> [The task]: Using the records below, filter for lines that contain the string "audio" and copy them out.

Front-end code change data
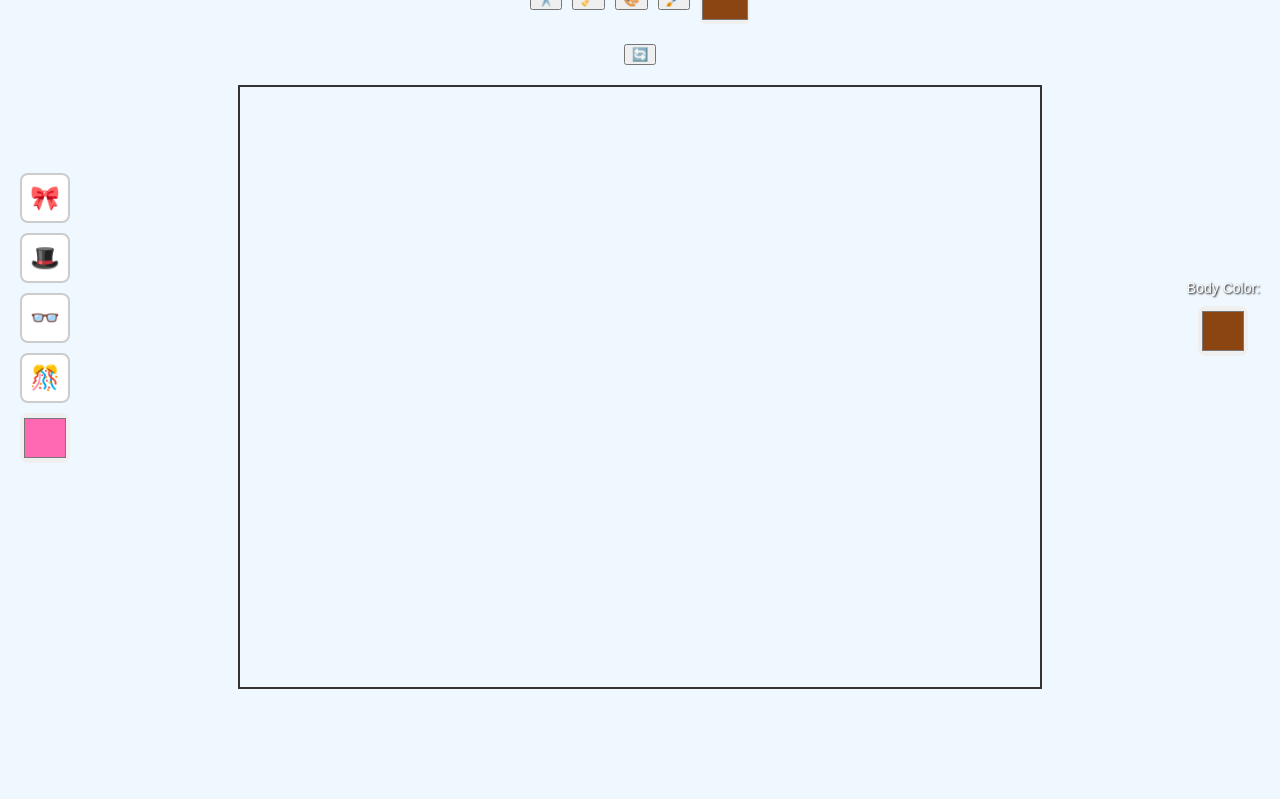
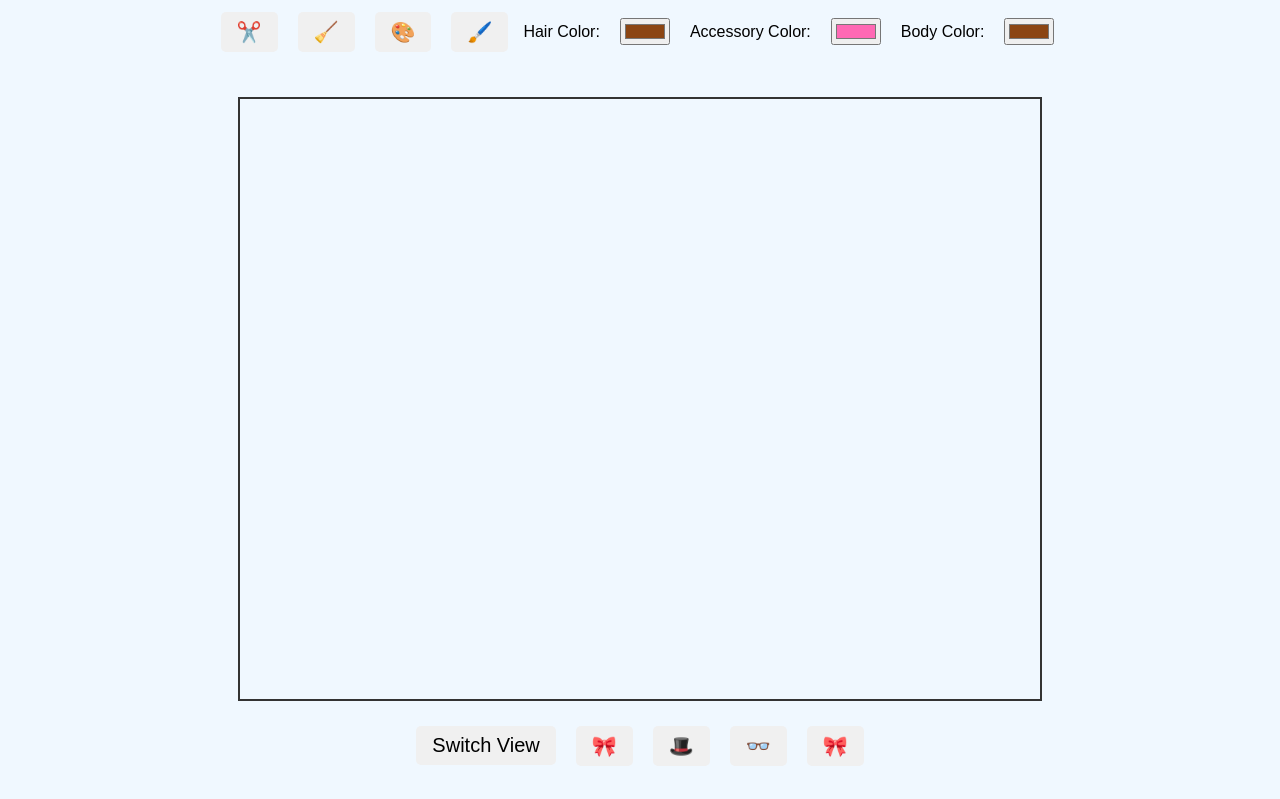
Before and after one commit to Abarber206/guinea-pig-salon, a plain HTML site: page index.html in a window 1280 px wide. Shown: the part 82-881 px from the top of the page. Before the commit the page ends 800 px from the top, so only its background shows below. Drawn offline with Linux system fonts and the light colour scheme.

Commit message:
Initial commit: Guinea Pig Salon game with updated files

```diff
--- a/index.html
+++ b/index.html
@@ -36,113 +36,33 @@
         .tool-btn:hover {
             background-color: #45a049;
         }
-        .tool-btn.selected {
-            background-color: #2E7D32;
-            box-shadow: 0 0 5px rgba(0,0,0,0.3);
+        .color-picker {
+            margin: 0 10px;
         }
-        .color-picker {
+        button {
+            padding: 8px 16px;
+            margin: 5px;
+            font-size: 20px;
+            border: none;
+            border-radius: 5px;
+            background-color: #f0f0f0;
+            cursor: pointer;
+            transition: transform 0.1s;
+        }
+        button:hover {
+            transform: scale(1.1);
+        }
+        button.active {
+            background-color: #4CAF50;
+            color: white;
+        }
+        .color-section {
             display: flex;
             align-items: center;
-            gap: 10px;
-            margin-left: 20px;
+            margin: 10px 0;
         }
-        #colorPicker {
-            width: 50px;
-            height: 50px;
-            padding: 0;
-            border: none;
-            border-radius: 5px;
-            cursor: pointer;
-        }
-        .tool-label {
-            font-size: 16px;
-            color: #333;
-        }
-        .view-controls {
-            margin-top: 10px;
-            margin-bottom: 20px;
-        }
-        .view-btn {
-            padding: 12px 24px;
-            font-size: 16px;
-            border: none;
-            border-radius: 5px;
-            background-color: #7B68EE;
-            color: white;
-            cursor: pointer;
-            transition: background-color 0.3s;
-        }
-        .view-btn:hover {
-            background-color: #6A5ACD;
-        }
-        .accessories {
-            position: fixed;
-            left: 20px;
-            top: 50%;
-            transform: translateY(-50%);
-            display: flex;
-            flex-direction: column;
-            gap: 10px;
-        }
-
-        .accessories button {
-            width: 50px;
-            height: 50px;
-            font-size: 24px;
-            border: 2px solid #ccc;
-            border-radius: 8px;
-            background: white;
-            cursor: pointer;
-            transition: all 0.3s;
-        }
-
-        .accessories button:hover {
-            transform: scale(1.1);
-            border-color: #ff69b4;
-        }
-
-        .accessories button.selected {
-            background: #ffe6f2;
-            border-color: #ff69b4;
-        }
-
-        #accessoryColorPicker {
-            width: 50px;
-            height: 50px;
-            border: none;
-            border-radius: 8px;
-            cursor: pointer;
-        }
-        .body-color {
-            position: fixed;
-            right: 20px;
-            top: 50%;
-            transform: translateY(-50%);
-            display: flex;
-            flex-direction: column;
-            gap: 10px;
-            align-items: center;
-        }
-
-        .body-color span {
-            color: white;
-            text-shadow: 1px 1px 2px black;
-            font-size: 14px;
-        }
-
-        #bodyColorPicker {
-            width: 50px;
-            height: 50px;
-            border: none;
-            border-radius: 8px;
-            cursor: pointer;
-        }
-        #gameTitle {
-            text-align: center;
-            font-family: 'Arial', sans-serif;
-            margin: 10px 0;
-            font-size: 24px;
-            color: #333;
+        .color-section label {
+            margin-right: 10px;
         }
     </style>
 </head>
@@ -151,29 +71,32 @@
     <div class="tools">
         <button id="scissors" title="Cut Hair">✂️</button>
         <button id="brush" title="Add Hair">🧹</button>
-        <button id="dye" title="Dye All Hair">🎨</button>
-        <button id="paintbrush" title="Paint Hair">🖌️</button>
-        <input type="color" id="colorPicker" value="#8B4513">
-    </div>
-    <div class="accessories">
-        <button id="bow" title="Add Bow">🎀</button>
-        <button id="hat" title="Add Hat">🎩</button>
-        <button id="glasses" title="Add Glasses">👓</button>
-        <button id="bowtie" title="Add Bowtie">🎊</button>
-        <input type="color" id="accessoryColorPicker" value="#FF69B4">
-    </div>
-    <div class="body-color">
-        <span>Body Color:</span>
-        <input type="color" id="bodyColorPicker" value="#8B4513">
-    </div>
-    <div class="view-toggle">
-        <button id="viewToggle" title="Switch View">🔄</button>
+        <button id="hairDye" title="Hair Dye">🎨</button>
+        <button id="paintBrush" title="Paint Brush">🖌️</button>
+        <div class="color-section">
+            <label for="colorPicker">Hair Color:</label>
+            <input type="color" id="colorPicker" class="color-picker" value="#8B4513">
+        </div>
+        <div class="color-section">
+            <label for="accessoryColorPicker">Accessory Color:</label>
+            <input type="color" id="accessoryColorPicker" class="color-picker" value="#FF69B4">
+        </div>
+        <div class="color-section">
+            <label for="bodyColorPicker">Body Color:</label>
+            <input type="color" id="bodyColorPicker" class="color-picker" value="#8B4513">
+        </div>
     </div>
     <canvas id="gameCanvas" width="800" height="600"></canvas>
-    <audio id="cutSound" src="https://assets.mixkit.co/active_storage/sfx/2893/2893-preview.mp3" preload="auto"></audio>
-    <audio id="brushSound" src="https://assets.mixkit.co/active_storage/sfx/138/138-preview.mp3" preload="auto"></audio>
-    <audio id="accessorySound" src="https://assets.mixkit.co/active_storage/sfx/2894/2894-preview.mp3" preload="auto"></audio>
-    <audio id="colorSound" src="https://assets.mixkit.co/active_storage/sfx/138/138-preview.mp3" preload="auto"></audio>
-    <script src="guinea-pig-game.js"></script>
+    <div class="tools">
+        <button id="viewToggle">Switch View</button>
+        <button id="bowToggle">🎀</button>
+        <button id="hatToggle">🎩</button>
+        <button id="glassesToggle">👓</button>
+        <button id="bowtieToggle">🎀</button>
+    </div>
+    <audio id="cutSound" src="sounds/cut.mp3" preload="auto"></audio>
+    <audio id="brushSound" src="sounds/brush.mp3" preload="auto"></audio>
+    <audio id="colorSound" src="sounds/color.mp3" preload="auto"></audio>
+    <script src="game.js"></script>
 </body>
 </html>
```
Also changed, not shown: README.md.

> [Answer box]:
-    <audio id="cutSound" src="https://assets.mixkit.co/active_storage/sfx/2893/2893-preview.mp3" preload="auto"></audio>
-    <audio id="brushSound" src="https://assets.mixkit.co/active_storage/sfx/138/138-preview.mp3" preload="auto"></audio>
-    <audio id="accessorySound" src="https://assets.mixkit.co/active_storage/sfx/2894/2894-preview.mp3" preload="auto"></audio>
-    <audio id="colorSound" src="https://assets.mixkit.co/active_storage/sfx/138/138-preview.mp3" preload="auto"></audio>
+    <audio id="cutSound" src="sounds/cut.mp3" preload="auto"></audio>
+    <audio id="brushSound" src="sounds/brush.mp3" preload="auto"></audio>
+    <audio id="colorSound" src="sounds/color.mp3" preload="auto"></audio>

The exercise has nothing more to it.